How are seahorses different from all other animals?

The pipefish family includes seahorses. Seahorses have several intriguing characteristics apart from their famous looks. Among these are the chromatophores, which are specialized structures in their skin cells that allow largely sessile seahorses to change color to adapt to their environment. Seahorses are difficult to notice because they are well camouflaged as they cling to the stems of seagrass in their shallow environments.

Their true biological claim to fame, however, is that male seahorses and sea dragons can become pregnant and produce offspring, which is a unique adaptation in the animal kingdom.

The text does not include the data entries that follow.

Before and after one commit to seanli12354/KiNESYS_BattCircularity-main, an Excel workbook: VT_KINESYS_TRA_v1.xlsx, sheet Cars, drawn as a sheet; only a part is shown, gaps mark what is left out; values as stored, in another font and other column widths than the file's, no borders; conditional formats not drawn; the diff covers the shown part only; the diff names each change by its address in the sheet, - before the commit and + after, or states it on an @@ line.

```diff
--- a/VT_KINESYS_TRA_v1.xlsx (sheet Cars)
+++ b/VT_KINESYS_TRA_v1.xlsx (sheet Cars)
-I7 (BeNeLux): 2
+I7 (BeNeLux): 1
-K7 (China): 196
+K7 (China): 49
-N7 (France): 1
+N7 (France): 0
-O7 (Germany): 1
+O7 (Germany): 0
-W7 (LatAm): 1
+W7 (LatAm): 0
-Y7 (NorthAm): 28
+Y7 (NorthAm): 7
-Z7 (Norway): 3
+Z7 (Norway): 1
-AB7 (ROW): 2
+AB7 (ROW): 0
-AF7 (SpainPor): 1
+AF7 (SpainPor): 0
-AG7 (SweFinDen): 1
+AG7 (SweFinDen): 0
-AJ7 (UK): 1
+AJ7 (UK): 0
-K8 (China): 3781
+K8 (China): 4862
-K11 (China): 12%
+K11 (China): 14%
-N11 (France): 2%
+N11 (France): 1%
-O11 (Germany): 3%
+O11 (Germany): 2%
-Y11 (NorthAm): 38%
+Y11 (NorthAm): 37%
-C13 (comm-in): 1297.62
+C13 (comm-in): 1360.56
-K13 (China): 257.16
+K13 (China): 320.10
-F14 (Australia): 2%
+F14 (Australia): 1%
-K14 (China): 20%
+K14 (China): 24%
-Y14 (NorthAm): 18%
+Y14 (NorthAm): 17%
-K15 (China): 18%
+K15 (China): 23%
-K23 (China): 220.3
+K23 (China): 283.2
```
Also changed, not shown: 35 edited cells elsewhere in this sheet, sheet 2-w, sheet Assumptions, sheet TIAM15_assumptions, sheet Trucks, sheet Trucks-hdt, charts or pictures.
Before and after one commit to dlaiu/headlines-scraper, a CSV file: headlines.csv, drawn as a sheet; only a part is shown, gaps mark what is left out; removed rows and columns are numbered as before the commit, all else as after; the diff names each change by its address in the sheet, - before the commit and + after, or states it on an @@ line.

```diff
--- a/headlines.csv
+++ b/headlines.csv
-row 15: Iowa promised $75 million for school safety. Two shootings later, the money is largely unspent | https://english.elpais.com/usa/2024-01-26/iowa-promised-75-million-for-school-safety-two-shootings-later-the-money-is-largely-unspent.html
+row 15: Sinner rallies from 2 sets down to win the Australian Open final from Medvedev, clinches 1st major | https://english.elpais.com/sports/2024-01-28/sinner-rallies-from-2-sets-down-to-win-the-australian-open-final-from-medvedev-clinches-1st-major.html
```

Many, if not all, of the 47 known seahorse species, 14 of which were discovered recently in the 21st century, are in decline across the world. Wild seahorses were frequently collected for the aquarium trade until recently; they do poorly in aquariums. Captive-bred seas have shown promise as more resilient reservoir dwellers than their wild counterparts in recent years.

Also Read: Biologists Successfully Resurrected ‘Weird’ Yellow Cell In Marine Animals

How do male seahorses reproduce?

At first, the female seahorse places her mature eggs in the male’s brood pouch, where they are fertilized, after an elaborate court dance that can last for hours or days. The pregnant male’s abdominal region begins to undulate steadily towards the end of a gestation period that typically lasts two to four weeks, and powerful muscle contractions push out a few dozen to up to 1,000 fully grown baby seahorses into the body. surrounding water.

After that, the offspring are alone. Large litters are needed since only about 0.5 percent of babies survive to maturity.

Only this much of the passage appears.